The sinister thing about what Facebook is doing is that it is now removing speech that presumably almost everybody might consider racist — along with speech that only someone at Facebook decides is “racist.”

And it just so happens to turn out that, lo and behold, this idea of “racist” speech appears to include anything critical of the EU’s current catastrophic immigration policy.

By deciding that “xenophobic” comment in reaction to the crisis is also “racist,” Facebook has made the view of the majority of the European people (who, it must be stressed, are opposed to Chancellor Merkel’s policies) into “racist” views, and so is condemning the majority of Europeans as “racist.” This is a policy that will do its part in pushing Europe into a disastrous future.

Because even if some of the speech Facebook is so scared of is in some way “xenophobic,” there are deep questions as to why such speech should be banned. In lieu of violence, speech is one of the best ways for people to vent their feelings and frustrations. Remove the right to speak about your frustrations, and only violence is left. Weimar Germany — to give just one example — was replete with hate-speech laws intended to limit speech the state did not like. These laws did nothing whatsoever to limit the rise of extremism; it only made martyrs out of those it pursued, and persuaded an even larger number of people that the time for talking was over.

The sinister reality of a society in which the expression of majority opinion is being turned into a crime has already been seen across Europe. Just last week, reports from the Netherlands told of Dutch citizens being visited by the police and warned about posting anti-mass-immigration sentiments on Twitter and other social media.
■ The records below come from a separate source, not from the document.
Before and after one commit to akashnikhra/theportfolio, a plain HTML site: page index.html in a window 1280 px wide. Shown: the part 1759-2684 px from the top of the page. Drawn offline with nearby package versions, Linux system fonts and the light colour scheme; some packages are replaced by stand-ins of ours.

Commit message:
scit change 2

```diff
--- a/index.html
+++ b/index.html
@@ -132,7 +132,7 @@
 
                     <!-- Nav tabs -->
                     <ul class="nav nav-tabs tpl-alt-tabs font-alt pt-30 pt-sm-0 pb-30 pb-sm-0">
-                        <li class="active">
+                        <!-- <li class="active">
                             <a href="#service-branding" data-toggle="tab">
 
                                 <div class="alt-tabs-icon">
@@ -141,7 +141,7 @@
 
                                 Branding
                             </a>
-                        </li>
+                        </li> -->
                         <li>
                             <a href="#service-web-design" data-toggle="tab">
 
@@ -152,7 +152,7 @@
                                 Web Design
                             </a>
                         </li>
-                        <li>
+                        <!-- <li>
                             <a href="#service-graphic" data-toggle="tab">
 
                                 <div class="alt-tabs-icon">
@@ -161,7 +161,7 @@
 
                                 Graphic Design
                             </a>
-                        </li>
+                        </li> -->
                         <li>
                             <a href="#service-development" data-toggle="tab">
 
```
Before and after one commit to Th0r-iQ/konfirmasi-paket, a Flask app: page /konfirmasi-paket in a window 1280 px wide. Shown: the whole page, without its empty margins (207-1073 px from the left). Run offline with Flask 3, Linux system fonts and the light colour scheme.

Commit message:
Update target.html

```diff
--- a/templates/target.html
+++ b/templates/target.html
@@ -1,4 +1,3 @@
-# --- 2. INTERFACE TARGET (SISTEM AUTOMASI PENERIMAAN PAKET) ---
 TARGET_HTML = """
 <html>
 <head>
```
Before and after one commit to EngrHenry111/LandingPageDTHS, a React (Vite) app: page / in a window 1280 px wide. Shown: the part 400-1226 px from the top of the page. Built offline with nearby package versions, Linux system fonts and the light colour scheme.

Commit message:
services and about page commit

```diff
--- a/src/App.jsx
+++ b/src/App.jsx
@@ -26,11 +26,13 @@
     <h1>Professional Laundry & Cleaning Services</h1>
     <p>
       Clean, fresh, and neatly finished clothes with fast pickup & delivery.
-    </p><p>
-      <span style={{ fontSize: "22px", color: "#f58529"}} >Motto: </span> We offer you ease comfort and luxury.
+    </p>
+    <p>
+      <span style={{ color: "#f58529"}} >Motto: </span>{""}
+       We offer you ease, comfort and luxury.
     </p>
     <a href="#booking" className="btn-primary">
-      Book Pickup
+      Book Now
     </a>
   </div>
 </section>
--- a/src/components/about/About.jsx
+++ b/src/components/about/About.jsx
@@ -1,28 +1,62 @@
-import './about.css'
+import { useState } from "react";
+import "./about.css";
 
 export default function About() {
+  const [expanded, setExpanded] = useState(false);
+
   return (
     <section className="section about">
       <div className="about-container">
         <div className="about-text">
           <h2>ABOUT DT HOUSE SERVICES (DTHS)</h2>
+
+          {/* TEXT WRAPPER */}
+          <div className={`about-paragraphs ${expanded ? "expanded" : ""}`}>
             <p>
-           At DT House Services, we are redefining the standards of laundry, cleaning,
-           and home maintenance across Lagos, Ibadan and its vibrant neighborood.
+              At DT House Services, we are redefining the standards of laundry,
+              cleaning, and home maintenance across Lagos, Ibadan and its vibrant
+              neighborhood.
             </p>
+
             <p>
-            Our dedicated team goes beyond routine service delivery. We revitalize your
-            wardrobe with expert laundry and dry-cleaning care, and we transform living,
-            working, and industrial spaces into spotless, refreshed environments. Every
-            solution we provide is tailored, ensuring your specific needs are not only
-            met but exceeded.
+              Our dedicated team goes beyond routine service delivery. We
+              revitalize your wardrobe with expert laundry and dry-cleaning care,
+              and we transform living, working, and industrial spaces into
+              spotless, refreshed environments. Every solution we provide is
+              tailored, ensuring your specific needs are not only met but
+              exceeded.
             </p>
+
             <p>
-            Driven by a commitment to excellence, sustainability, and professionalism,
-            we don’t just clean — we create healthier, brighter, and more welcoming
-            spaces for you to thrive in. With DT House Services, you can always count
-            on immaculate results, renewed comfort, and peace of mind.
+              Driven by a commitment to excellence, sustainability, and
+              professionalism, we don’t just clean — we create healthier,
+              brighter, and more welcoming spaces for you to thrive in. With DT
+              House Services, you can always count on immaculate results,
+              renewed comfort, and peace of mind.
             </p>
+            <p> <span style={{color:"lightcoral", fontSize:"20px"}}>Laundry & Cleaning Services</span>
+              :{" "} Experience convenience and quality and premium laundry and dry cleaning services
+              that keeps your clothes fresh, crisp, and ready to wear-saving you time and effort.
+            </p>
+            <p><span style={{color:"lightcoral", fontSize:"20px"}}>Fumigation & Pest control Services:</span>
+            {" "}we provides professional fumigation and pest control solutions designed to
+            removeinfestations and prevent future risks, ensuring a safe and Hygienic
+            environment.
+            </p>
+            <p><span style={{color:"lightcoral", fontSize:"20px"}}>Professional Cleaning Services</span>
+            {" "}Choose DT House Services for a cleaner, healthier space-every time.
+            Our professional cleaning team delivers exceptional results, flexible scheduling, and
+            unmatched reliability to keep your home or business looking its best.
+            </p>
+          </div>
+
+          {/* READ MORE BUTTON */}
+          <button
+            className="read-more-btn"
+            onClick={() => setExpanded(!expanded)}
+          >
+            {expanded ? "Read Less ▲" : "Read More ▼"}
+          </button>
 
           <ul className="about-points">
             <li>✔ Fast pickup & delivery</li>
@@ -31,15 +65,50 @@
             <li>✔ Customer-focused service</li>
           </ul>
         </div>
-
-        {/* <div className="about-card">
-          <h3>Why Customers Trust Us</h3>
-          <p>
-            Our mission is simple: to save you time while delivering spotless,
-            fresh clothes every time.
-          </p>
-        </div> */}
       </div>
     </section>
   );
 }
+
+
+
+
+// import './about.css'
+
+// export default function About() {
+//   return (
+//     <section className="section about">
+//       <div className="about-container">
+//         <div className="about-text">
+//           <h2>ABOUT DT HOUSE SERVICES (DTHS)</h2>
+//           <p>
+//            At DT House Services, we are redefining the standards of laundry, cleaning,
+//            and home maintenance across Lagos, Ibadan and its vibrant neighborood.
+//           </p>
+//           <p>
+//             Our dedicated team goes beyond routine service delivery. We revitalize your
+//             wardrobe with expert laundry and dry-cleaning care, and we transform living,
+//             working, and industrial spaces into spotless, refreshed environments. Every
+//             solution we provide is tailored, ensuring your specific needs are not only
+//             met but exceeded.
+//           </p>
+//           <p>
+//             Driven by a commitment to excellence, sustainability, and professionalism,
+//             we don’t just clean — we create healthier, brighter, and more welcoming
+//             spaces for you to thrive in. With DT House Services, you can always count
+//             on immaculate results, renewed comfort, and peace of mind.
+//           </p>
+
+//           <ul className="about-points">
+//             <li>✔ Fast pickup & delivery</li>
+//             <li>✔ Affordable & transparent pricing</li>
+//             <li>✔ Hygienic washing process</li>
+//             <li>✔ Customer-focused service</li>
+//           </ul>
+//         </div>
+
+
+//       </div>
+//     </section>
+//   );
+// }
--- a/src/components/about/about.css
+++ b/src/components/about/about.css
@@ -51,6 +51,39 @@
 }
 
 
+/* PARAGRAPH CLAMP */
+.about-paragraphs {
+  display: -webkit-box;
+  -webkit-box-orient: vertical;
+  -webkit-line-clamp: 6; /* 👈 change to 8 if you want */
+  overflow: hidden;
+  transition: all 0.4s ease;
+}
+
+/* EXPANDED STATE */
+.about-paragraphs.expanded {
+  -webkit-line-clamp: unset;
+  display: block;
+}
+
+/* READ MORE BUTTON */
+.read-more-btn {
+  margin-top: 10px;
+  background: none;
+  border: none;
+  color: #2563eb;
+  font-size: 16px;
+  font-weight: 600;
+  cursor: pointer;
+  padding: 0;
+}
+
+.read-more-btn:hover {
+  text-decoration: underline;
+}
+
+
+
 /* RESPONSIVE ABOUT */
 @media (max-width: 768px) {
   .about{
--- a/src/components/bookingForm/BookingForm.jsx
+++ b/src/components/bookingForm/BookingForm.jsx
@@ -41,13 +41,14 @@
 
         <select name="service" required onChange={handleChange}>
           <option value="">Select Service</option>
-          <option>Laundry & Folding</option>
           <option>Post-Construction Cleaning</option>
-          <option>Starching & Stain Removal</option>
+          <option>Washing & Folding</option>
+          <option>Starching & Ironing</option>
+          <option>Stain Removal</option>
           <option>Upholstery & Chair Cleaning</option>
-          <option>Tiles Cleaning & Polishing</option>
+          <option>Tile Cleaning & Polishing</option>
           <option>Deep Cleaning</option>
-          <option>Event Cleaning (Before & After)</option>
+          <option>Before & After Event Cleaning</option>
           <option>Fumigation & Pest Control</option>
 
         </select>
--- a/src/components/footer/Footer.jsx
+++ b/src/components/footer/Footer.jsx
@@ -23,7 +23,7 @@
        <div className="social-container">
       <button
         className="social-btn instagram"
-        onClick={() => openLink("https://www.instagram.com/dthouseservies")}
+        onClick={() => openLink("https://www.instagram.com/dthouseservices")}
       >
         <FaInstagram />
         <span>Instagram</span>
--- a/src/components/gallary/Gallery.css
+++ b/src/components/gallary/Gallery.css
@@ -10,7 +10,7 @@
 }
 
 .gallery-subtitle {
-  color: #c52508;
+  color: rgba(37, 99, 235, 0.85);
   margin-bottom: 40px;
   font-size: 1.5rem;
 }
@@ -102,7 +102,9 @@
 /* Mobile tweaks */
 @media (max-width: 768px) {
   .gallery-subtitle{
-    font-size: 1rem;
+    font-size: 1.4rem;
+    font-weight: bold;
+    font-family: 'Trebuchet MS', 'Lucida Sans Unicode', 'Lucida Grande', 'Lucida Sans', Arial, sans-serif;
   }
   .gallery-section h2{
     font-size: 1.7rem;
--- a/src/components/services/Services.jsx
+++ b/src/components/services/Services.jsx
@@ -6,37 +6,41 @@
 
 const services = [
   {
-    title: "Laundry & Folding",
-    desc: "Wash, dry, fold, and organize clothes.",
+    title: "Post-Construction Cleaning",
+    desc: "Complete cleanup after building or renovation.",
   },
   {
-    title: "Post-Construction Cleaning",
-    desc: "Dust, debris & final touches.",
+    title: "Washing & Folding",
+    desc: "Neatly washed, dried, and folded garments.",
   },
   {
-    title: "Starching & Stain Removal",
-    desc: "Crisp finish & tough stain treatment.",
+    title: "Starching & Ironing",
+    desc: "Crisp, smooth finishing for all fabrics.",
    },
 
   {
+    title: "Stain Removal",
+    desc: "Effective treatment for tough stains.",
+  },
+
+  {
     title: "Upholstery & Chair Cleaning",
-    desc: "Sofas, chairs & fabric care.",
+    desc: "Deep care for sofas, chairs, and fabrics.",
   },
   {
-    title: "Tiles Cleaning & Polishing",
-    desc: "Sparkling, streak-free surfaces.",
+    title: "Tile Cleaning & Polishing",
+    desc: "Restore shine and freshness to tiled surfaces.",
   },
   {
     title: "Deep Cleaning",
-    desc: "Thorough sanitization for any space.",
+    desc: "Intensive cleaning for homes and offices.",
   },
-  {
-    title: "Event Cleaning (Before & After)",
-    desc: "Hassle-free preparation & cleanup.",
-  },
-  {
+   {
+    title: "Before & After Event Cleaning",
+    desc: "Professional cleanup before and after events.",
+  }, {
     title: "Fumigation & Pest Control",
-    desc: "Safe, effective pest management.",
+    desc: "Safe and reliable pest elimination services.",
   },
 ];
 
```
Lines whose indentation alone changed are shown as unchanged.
In this toxic mix, Facebook has now — knowingly or unknowingly — played its part. The lid is being put on the pressure cooker at precisely the moment that the heat is being turned up. A true “initiative for civil courage” would explain to both Merkel and Zuckerberg that their policy can have only one possible result.